Archive for July, 2018

Katakalupto Covering Is Glory To Man While Long Hair Covering Is Glory To Woman

July 27, 2018

According to I Corinthians 11:2-16, the wearing of the “katakalupto” (the Greek word) covering by the woman is tied to the glory of man, and is worn to honor and show subjection to him:

verse 7 For a man indeed ought not to cover his head, forasmuch as … the woman is the glory of the man

verse 5 … every woman that prayeth or prophesieth with her head uncovered dishonoureth her head (man) …

While the “peribolaion” (long hair) covering is worn for the woman’s glory:

verse 15 … if a woman have long hair, it is a glory to her …

Just another indication two different coverings are being referred to and required by the passage.

What Are The “Not By Works” Passages Saying?

July 18, 2018

The “not by works” passages (like Eph 2:8-9, II Tim 1:9, and Tit 3:5) teach that works are not the earning basis (Rom 4:4) for our salvation (Jesus’ death is what earns it). But they do not teach we don’t have to meet God’s (non-earning) conditions in order to be saved. That would contradict James 2:24 (“Ye see then how that by works a man is justified, and not by faith only”), and would rule out faith being necessary since John 6:28-29 says faith is a work (“This is the work of God, that ye believe on him whom he hath sent”).

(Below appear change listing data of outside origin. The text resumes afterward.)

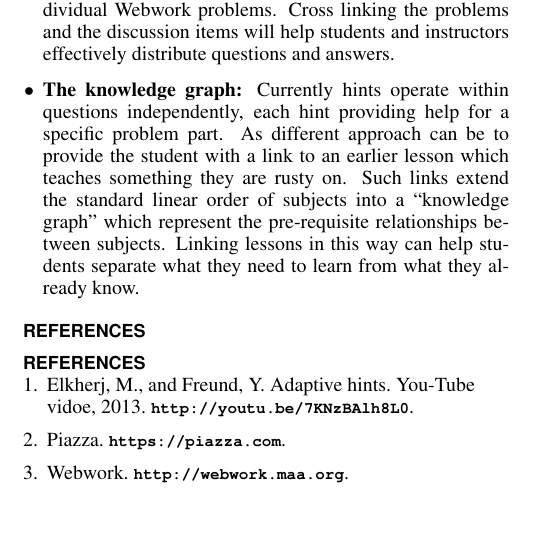
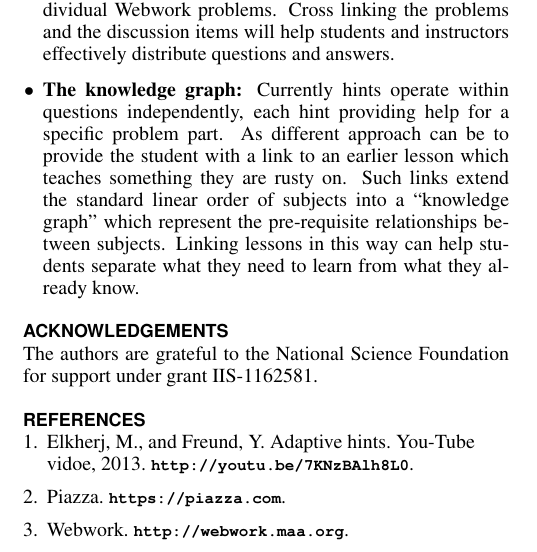
Before and after one commit to yoavfreund/AdaptiveHints, a LaTeX document (LAS2014/AdaptiveHints.tex): part of one column of page 2 of 2, cut so that both start at the same text, the shorter picture padded with empty space. Compiled offline with pdfLaTeX.

Commit message:
Added Acknowledgements

```diff
--- a/LAS2014/AdaptiveHints.tex
+++ b/LAS2014/AdaptiveHints.tex
@@ -269,9 +269,8 @@ pursue are:
   students separate what they need to learn from what they already
   know.
 \end{itemize}
-
-\section{References}
-
+\section{Acknowledgements}
+The authors are grateful to the National Science Foundation for support under grant IIS-1162581.
 \bibliographystyle{acm-sigchi}
 \bibliography{AdaptiveHints}
 \end{document}
```
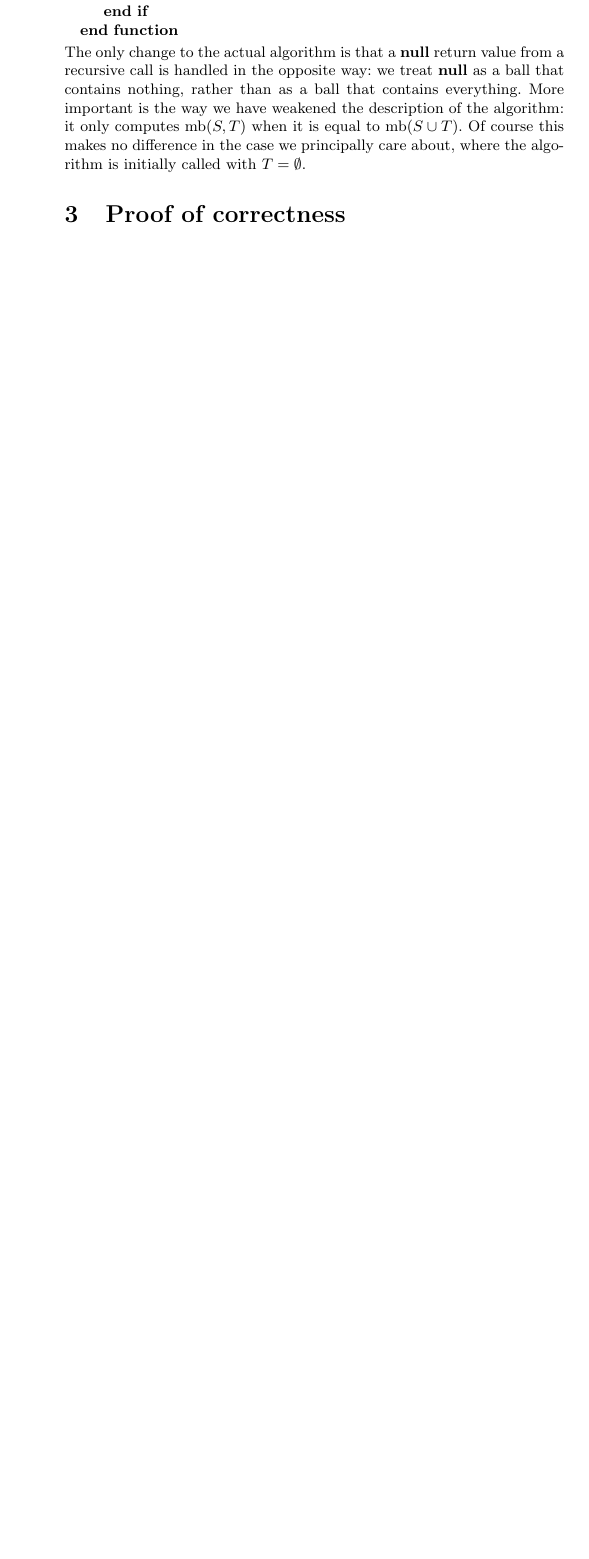
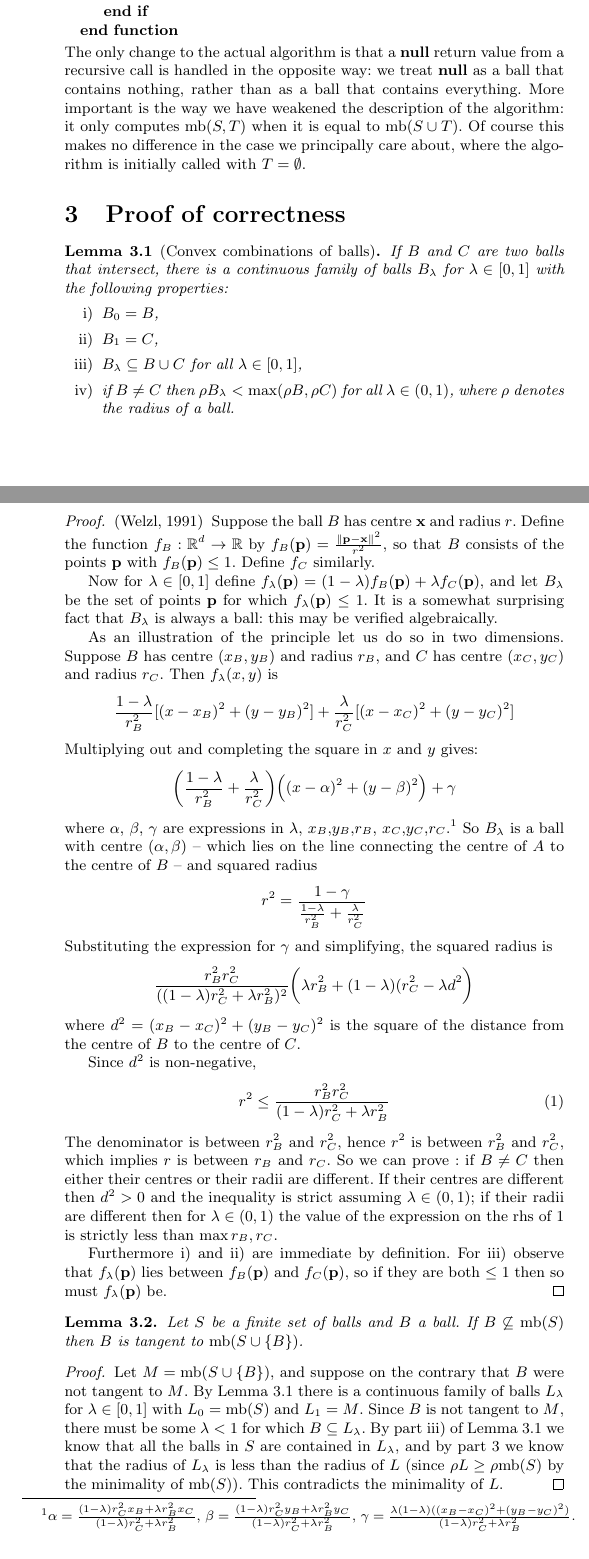
Before and after one commit to robinhouston/bounding-balls, a LaTeX document (paper/bounding-ball-of-balls.tex): part of page 2 of 4 before the commit and two parts of pages 2 and 3 of 5 after it, the two joined at a grey line, cut so that both start at the same text, the shorter picture padded with empty space. Compiled offline with pdfLaTeX.

Commit message:
Add the lemmas about convex combinations

```diff
--- a/paper/bounding-ball-of-balls.tex
+++ b/paper/bounding-ball-of-balls.tex
@@ -9,12 +9,15 @@
 \bibliographystyle{plainnat}
 \frenchspacing
 
+\newtheorem{lemma}{Lemma}[section]
 \newtheorem{theorem}{Theorem}[section]
 
 \newcommand\R{\mathbb{R}}
 \newcommand\alg[1]{\mbox{\textsc{#1}}}
 \newcommand\undef{\mathbf{null}}
 \newcommand\mb{\mathrm{mb}}
+\let\boundary\partial
+\let\radius\rho
 
 \author{Mike Bostock and Robin Houston}
 \title{Computing the smallest enclosing ball of balls}
@@ -83,3 +86,57 @@ Here is our version of Welzl's algorithm adapted to computing the bounding ball
 \noindent The only change to the actual algorithm is that a $\undef$ return value from a recursive call is handled in the opposite way: we treat $\undef$ as a ball that contains nothing, rather than as a ball that contains everything. More important is the way we have weakened the description of the algorithm: it only computes $\mb(S, T)$ when it is equal to $\mb(S\cup T)$. Of course this makes no difference in the case we principally care about, where the algorithm is initially called with $T=\emptyset$.
 
 \section{Proof of correctness}
+\begin{lemma}[Convex combinations of balls]\label{lemma:cc}
+  If $B$ and $C$ are two balls that intersect, there is a continuous family of balls $B_\lambda$ for $\lambda\in[0,1]$ with the following properties:
+  \def\theenumi{\normalfont\roman{enumi})}\let\labelenumi\theenumi
+  \begin{enumerate}
+    \item\label{item:cc:0} $B_0=B$,
+    \item\label{item:cc:1} $B_1=C$,
+    \item\label{item:cc:intersection} $B_\lambda\subseteq B\cup C$ for all $\lambda\in[0,1]$,
+    % This is true, but we don’t (yet) need it:
+    %\item\label{item:cc:boundary} $\boundary B_\lambda\subseteq \boundary B\cup \boundary C$ for all $\lambda\in[0,1]$, where $\boundary$ denotes the boundary sphere of a ball,
+    \item\label{item:cc:radius} if $B\neq C$ then $\radius B_\lambda < \max(\radius B, \radius C)$ for all $\lambda\in(0,1)$, where $\radius$ denotes the radius of a ball.
+  \end{enumerate}
+\end{lemma}
+\begin{proof}\citep{Welzl}
+  \newcommand\x{\mathbf{x}}\newcommand\p{\mathbf{p}}
+  Suppose the ball $B$ has centre $\x$ and radius $r$. Define the function $f_B: \R^d\to\R$ by $f_B(\p) = \frac{\|\p-\x\|^2}{r^2}$, so that $B$ consists of the points $\p$ with $f_B(\p)\leq1$. Define $f_C$ similarly.
+
+  Now for $\lambda\in[0,1]$ define $f_\lambda(\p) = (1-\lambda)f_B(\p) + \lambda f_C(\p)$, and let $B_\lambda$ be the set of points $\p$ for which $f_\lambda(\p)\leq1$. It is a somewhat surprising fact that $B_\lambda$ is always a ball: this may be verified algebraically.
+
+  As an illustration of the principle let us do so in two dimensions. Suppose $B$ has centre $(x_B,y_B)$ and radius $r_B$, and $C$ has centre $(x_C,y_C)$ and radius $r_C$. Then $f_\lambda(x,y)$ is
+
+  \[ \frac{1-\lambda}{r_B^2}[(x-x_B)^2 + (y-y_B)^2] + \frac{\lambda}{r_C^2}[(x-x_C)^2 + (y-y_C)^2] \]
+  %
+  Multiplying out and completing the square in $x$ and $y$ gives:
+  \[ \Bigl(\frac{1-\lambda}{r_B^2} + \frac{\lambda}{r_C^2}\Bigr)\bigl((x-\alpha)^2 + (y-\beta)^2\bigr) + \gamma \]
+  where $\alpha$, $\beta$, $\gamma$ are expressions in $\lambda$, $x_B$,$y_B$,$r_B$, $x_C$,$y_C$,$r_C$.\footnote{
+    $\alpha = \frac{(1-\lambda) r_C^2 x_B + \lambda r_B^2 x_C}{(1-\lambda) r_C^2 + \lambda r_B^2}$,
+    $\beta = \frac{(1-\lambda) r_C^2 y_B + \lambda r_B^2 y_C}{(1-\lambda) r_C^2 + \lambda r_B^2}$,
+    $\gamma = \frac{\lambda(1-\lambda)((x_B-x_C)^2+(y_B-y_C)^2)}{(1-\lambda) r_C^2 + \lambda r_B^2}$.
+  }
+  %
+  So $B_\lambda$ is a ball with centre $(\alpha,\beta)$ -- which lies on the line connecting the centre of $A$ to the centre of $B$ -- and squared radius \[ r^2=\frac{1-\gamma}{\frac{1-\lambda}{r_B^2} + \frac{\lambda}{r_C^2}} \]
+  %
+  Substituting the expression for $\gamma$ and simplifying, the squared radius is
+  \[
+    \frac{r_B^2r_C^2}{((1-\lambda) r_C^2 + \lambda r_B^2)^2}\Bigl( \lambda r_B^2 + (1-\lambda)(r_C^2-\lambda d^2 \Bigr)
+  \]
+  where $d^2=(x_B-x_C)^2+(y_B-y_C)^2$ is the square of the distance from the centre of $B$ to the centre of $C$.
+
+  Since $d^2$ is non-negative,
+  \begin{equation}\label{ineq:r}
+    r^2 \leq \frac{r_B^2r_C^2}{(1-\lambda) r_C^2 + \lambda r_B^2}
+  \end{equation}
+  The denominator is between $r_B^2$ and $r_C^2$, hence $r^2$ is between $r_B^2$ and $r_C^2$, which implies $r$ is between $r_B$ and $r_C$. So we can prove \label{item:cc:radius}: if $B\neq C$ then either their centres or their radii are different. If their centres are different then $d^2>0$ and the inequality \label{ineq:1} is strict assuming $\lambda\in(0,1)$; if their radii are different then for $\lambda\in(0,1)$ the value of the expression on the rhs of \ref{ineq:r} is strictly less than $\max{r_B,r_C}$.
+
+  Furthermore \ref{item:cc:0} and \ref{item:cc:1} are immediate by definition. For \ref{item:cc:intersection} observe that $f_\lambda(\p)$ lies between $f_B(\p)$ and $f_C(\p)$, so if they are both $\leq1$ then so must $f_\lambda(\p)$ be.
+\end{proof}
+\begin{lemma}\label{lemma:tangent}
+  Let $S$ be a finite set of balls and $B$ a ball. If $B\not\subseteq\mb(S)$ then $B$ is tangent to $\mb(S\cup\{B\})$.
+\end{lemma}
+\begin{proof}
+  Let $M = \mb(S\cup\{B\})$, and suppose on the contrary that $B$ were not tangent to $M$.
+  By Lemma~\ref{lemma:cc} there is a continuous family of balls $L_\lambda$ for $\lambda\in[0,1]$
+  with $L_0=\mb(S)$ and $L_1=M$. Since $B$ is not tangent to $M$, there must be some $\lambda<1$ for which $B\subseteq L_\lambda$. By part \ref{item:cc:intersection} of Lemma~\ref{lemma:cc} we know that all the balls in $S$ are contained in $L_\lambda$, and by part \ref{item:cc:radius} we know that the radius of $L_\lambda$ is less than the radius of $L$ (since $\radius L\geq \radius\mb(S)$ by the minimality of $\mb(S)$). This contradicts the minimality of $L$.
+\end{proof}
```
Also changed, not shown: paper/bounding-ball-of-balls.pdf, paper/bounding-ball-of-balls.tex (7 more changed lines).
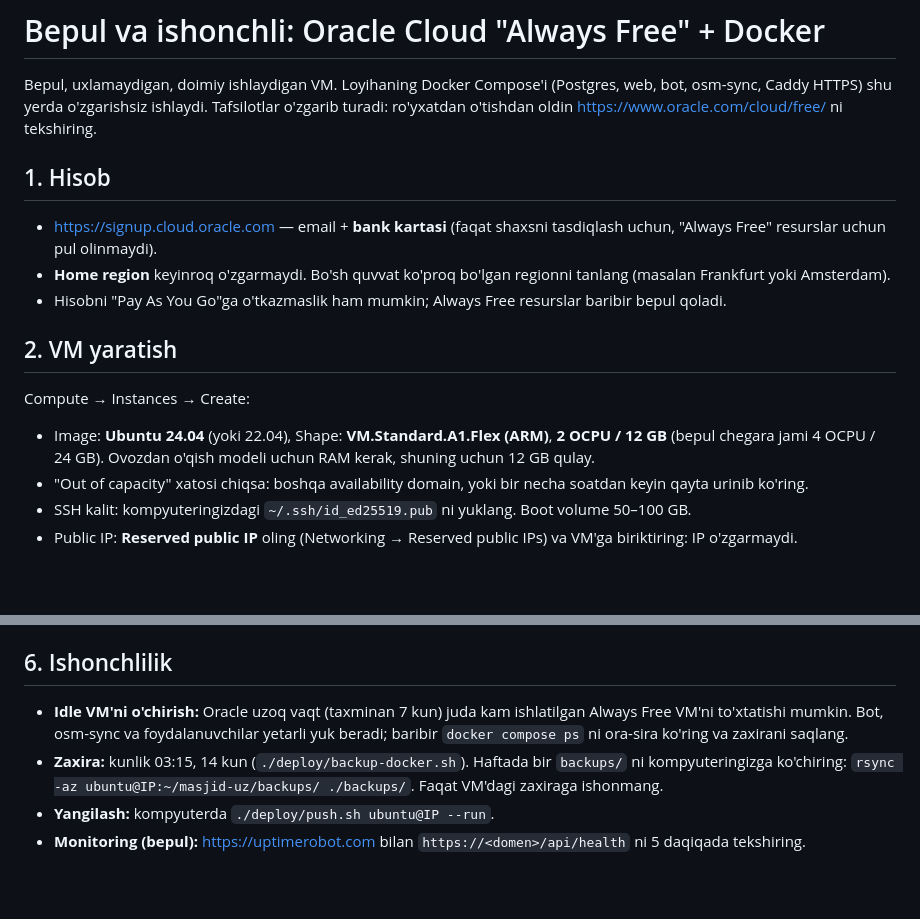
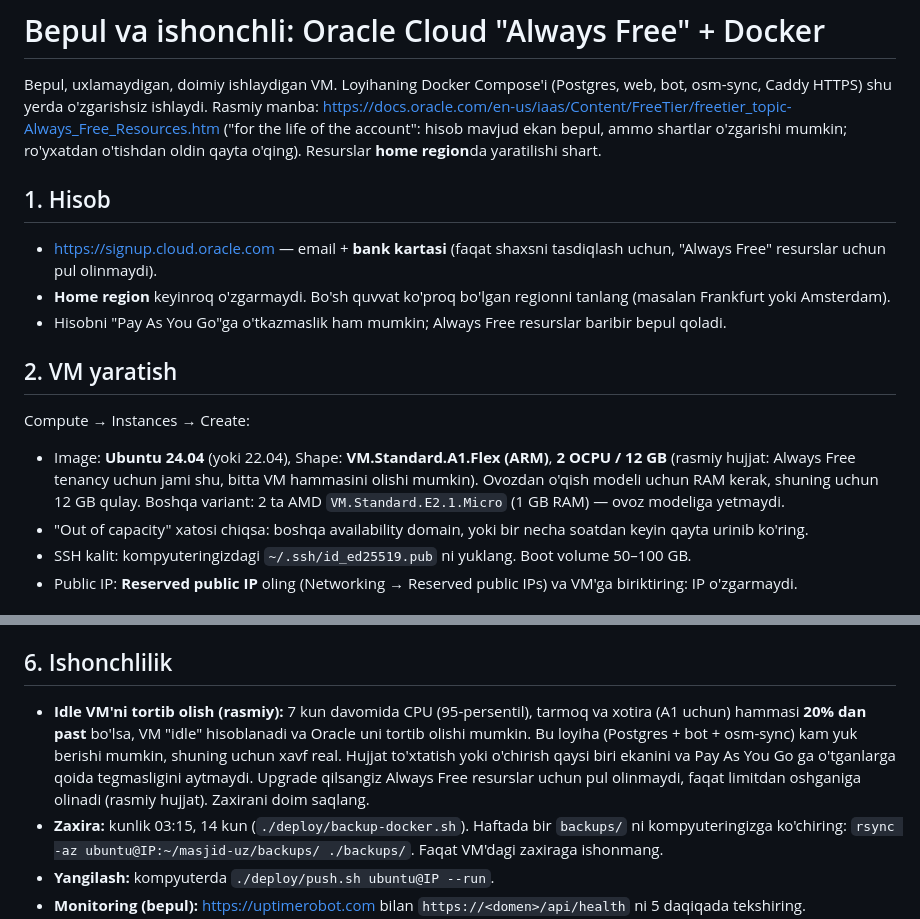
Before and after one commit to Nodirbek0302/masjid.uz, a Markdown page: docs/ORACLE-FREE.md, 2 parts joined by grey strips. GitHub-like rendering; blank space fills up the shorter version.

Commit message:
Docs: Oracle free tier figures corrected from the official documentation
Co-Authored-By: Claude Sonnet 5.5 <noreply@anthropic.com>

```diff
--- a/docs/ORACLE-FREE.md
+++ b/docs/ORACLE-FREE.md
@@ -1,7 +1,9 @@
 # Bepul va ishonchli: Oracle Cloud "Always Free" + Docker
 
 Bepul, uxlamaydigan, doimiy ishlaydigan VM. Loyihaning Docker Compose'i (Postgres, web, bot, osm-sync, Caddy HTTPS) shu yerda
-o'zgarishsiz ishlaydi. Tafsilotlar o'zgarib turadi: ro'yxatdan o'tishdan oldin https://www.oracle.com/cloud/free/ ni tekshiring.
+o'zgarishsiz ishlaydi. Rasmiy manba: https://docs.oracle.com/en-us/iaas/Content/FreeTier/freetier_topic-Always_Free_Resources.htm
+("for the life of the account": hisob mavjud ekan bepul, ammo shartlar o'zgarishi mumkin; ro'yxatdan o'tishdan oldin qayta o'qing).
+Resurslar **home region**da yaratilishi shart.
 
 ## 1. Hisob
 - https://signup.cloud.oracle.com — email + **bank kartasi** (faqat shaxsni tasdiqlash uchun, "Always Free" resurslar uchun pul olinmaydi).
@@ -10,8 +12,8 @@ o'zgarishsiz ishlaydi. Tafsilotlar o'zgarib turadi: ro'yxatdan o'tishdan oldin h
 
 ## 2. VM yaratish
 Compute → Instances → Create:
-- Image: **Ubuntu 24.04** (yoki 22.04), Shape: **VM.Standard.A1.Flex (ARM)**, **2 OCPU / 12 GB** (bepul chegara jami 4 OCPU / 24 GB).
-  Ovozdan o'qish modeli uchun RAM kerak, shuning uchun 12 GB qulay.
+- Image: **Ubuntu 24.04** (yoki 22.04), Shape: **VM.Standard.A1.Flex (ARM)**, **2 OCPU / 12 GB** (rasmiy hujjat: Always Free tenancy uchun jami shu, bitta VM hammasini olishi mumkin).
+  Ovozdan o'qish modeli uchun RAM kerak, shuning uchun 12 GB qulay. Boshqa variant: 2 ta AMD `VM.Standard.E2.1.Micro` (1 GB RAM) — ovoz modeliga yetmaydi.
 - "Out of capacity" xatosi chiqsa: boshqa availability domain, yoki bir necha soatdan keyin qayta urinib ko'ring.
 - SSH kalit: kompyuteringizdagi `~/.ssh/id_ed25519.pub` ni yuklang. Boot volume 50–100 GB.
 - Public IP: **Reserved public IP** oling (Networking → Reserved public IPs) va VM'ga biriktiring: IP o'zgarmaydi.
@@ -42,8 +44,10 @@ Image serverning o'zida (ARM uchun) quriladi (`--build`), birinchi marta 5–10
 avtomatik ko'tarilish `bootstrap.sh` tomonidan o'rnatiladi. Ovozdan o'qish uchun `WITH_VOICE=1` (standart) qoladi.
 
 ## 6. Ishonchlilik
-- **Idle VM'ni o'chirish:** Oracle uzoq vaqt (taxminan 7 kun) juda kam ishlatilgan Always Free VM'ni to'xtatishi mumkin. Bot, osm-sync va
-  foydalanuvchilar yetarli yuk beradi; baribir `docker compose ps` ni ora-sira ko'ring va zaxirani saqlang.
+- **Idle VM'ni tortib olish (rasmiy):** 7 kun davomida CPU (95-persentil), tarmoq va xotira (A1 uchun) hammasi **20% dan past** bo'lsa,
+  VM "idle" hisoblanadi va Oracle uni tortib olishi mumkin. Bu loyiha (Postgres + bot + osm-sync) kam yuk berishi mumkin, shuning
+  uchun xavf real. Hujjat to'xtatish yoki o'chirish qaysi biri ekanini va Pay As You Go ga o'tganlarga qoida tegmasligini aytmaydi.
+  Upgrade qilsangiz Always Free resurslar uchun pul olinmaydi, faqat limitdan oshganiga olinadi (rasmiy hujjat). Zaxirani doim saqlang.
 - **Zaxira:** kunlik 03:15, 14 kun (`./deploy/backup-docker.sh`). Haftada bir `backups/` ni kompyuteringizga ko'chiring:
   `rsync -az ubuntu@IP:~/masjid-uz/backups/ ./backups/`. Faqat VM'dagi zaxiraga ishonmang.
 - **Yangilash:** kompyuterda `./deploy/push.sh ubuntu@IP --run`.
```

Illustrations of non-earning conditions …

“I’ll give you a new Cadillac. All you have to do is pick up the keys.” The giver earned the Cadillac. All the receiver had to do was meet a condition in order to receive it.

A will that metes out the inheritance upon certain conditions required of the heir (like if she finishes college, or remains single until age 21). Who actually earned the money though?: obviously the one who died, not the heir.

In II Kings 5:9-14 Elisha said to Naaman – “Go and wash in Jordan seven times, and thy flesh shall come again to thee, and thou shalt be clean.” God is the one who cleansed Naaman, but Naaman had to meet God’s conditions for doing such.

Joshua 6:2 reads “I have given unto thine hand Jericho.” Did they earn the taking of the city by walking around the city for seven days? Did the sound waves crumble the walls naturally? No, they would have had to use battering rams and sledge hammers to knock those walls down themselves. Instead the falling of the walls was a miraculous gift from God. But the Israelites had to meet God’s conditions. The walls “by faith .. fell down, after they were compassed about seven days” (Heb 11:30).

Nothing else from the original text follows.